» Problem details:
All of the entries must appear again exactly as written.

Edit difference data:
-*-*-
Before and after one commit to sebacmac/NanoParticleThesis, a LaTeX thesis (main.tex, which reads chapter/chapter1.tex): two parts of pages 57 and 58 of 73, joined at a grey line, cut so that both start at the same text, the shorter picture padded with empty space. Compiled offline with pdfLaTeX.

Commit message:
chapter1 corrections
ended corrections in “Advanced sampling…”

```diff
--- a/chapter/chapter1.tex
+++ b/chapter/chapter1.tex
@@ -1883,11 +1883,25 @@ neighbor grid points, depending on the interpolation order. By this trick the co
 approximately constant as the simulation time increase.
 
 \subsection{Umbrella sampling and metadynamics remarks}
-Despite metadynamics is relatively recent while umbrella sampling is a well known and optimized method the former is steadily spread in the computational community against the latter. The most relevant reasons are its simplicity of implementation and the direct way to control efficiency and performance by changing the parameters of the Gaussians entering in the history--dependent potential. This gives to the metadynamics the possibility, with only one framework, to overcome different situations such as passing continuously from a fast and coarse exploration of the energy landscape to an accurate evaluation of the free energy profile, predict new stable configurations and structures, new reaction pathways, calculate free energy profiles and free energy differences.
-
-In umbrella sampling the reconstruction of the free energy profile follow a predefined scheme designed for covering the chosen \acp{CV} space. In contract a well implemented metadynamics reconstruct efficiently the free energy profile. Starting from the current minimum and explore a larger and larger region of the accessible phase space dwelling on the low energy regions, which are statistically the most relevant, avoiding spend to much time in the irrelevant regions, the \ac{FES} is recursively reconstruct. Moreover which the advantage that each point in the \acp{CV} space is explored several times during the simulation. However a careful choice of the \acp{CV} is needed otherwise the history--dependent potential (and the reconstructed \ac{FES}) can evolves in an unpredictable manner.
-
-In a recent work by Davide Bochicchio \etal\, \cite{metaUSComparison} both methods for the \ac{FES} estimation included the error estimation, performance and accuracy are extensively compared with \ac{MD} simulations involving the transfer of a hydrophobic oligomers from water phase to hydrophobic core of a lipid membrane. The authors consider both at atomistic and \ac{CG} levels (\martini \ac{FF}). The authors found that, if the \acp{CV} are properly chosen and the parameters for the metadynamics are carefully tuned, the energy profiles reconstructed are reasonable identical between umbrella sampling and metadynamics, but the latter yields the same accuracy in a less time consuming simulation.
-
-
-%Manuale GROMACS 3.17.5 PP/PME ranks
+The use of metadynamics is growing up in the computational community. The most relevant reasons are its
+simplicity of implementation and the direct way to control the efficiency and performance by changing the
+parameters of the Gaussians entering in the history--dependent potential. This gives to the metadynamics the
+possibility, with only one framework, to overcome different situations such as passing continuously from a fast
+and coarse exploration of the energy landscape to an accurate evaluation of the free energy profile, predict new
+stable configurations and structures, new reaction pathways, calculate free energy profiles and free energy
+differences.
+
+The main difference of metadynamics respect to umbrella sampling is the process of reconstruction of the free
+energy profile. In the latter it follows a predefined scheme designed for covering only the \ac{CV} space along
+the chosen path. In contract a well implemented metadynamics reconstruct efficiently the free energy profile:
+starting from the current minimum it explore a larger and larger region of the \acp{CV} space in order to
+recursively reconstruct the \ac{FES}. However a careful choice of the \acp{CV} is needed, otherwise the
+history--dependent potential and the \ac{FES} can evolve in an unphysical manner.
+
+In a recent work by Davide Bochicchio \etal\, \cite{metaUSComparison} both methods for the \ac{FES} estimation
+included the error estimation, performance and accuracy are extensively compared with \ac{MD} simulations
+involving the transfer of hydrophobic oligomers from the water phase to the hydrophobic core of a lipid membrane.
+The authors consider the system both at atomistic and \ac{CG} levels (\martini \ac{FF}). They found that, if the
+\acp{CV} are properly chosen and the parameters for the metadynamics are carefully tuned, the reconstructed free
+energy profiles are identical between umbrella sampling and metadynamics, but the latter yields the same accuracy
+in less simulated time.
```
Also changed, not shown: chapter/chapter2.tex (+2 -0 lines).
-*-*-
» Your response:
Before and after one commit to sebacmac/NanoParticleThesis, a LaTeX thesis (main.tex, which reads chapter/chapter1.tex): two parts of pages 57 and 58 of 73, joined at a grey line, cut so that both start at the same text, the shorter picture padded with empty space. Compiled offline with pdfLaTeX.

Commit message:
chapter1 corrections
ended corrections in “Advanced sampling…”

```diff
--- a/chapter/chapter1.tex
+++ b/chapter/chapter1.tex
@@ -1883,11 +1883,25 @@ neighbor grid points, depending on the interpolation order. By this trick the co
 approximately constant as the simulation time increase.
 
 \subsection{Umbrella sampling and metadynamics remarks}
-Despite metadynamics is relatively recent while umbrella sampling is a well known and optimized method the former is steadily spread in the computational community against the latter. The most relevant reasons are its simplicity of implementation and the direct way to control efficiency and performance by changing the parameters of the Gaussians entering in the history--dependent potential. This gives to the metadynamics the possibility, with only one framework, to overcome different situations such as passing continuously from a fast and coarse exploration of the energy landscape to an accurate evaluation of the free energy profile, predict new stable configurations and structures, new reaction pathways, calculate free energy profiles and free energy differences.
-
-In umbrella sampling the reconstruction of the free energy profile follow a predefined scheme designed for covering the chosen \acp{CV} space. In contract a well implemented metadynamics reconstruct efficiently the free energy profile. Starting from the current minimum and explore a larger and larger region of the accessible phase space dwelling on the low energy regions, which are statistically the most relevant, avoiding spend to much time in the irrelevant regions, the \ac{FES} is recursively reconstruct. Moreover which the advantage that each point in the \acp{CV} space is explored several times during the simulation. However a careful choice of the \acp{CV} is needed otherwise the history--dependent potential (and the reconstructed \ac{FES}) can evolves in an unpredictable manner.
-
-In a recent work by Davide Bochicchio \etal\, \cite{metaUSComparison} both methods for the \ac{FES} estimation included the error estimation, performance and accuracy are extensively compared with \ac{MD} simulations involving the transfer of a hydrophobic oligomers from water phase to hydrophobic core of a lipid membrane. The authors consider both at atomistic and \ac{CG} levels (\martini \ac{FF}). The authors found that, if the \acp{CV} are properly chosen and the parameters for the metadynamics are carefully tuned, the energy profiles reconstructed are reasonable identical between umbrella sampling and metadynamics, but the latter yields the same accuracy in a less time consuming simulation.
-
-
-%Manuale GROMACS 3.17.5 PP/PME ranks
+The use of metadynamics is growing up in the computational community. The most relevant reasons are its
+simplicity of implementation and the direct way to control the efficiency and performance by changing the
+parameters of the Gaussians entering in the history--dependent potential. This gives to the metadynamics the
+possibility, with only one framework, to overcome different situations such as passing continuously from a fast
+and coarse exploration of the energy landscape to an accurate evaluation of the free energy profile, predict new
+stable configurations and structures, new reaction pathways, calculate free energy profiles and free energy
+differences.
+
+The main difference of metadynamics respect to umbrella sampling is the process of reconstruction of the free
+energy profile. In the latter it follows a predefined scheme designed for covering only the \ac{CV} space along
+the chosen path. In contract a well implemented metadynamics reconstruct efficiently the free energy profile:
+starting from the current minimum it explore a larger and larger region of the \acp{CV} space in order to
+recursively reconstruct the \ac{FES}. However a careful choice of the \acp{CV} is needed, otherwise the
+history--dependent potential and the \ac{FES} can evolve in an unphysical manner.
+
+In a recent work by Davide Bochicchio \etal\, \cite{metaUSComparison} both methods for the \ac{FES} estimation
+included the error estimation, performance and accuracy are extensively compared with \ac{MD} simulations
+involving the transfer of hydrophobic oligomers from the water phase to the hydrophobic core of a lipid membrane.
+The authors consider the system both at atomistic and \ac{CG} levels (\martini \ac{FF}). They found that, if the
+\acp{CV} are properly chosen and the parameters for the metadynamics are carefully tuned, the reconstructed free
+energy profiles are identical between umbrella sampling and metadynamics, but the latter yields the same accuracy
+in less simulated time.
```
Also changed, not shown: chapter/chapter2.tex (+2 -0 lines).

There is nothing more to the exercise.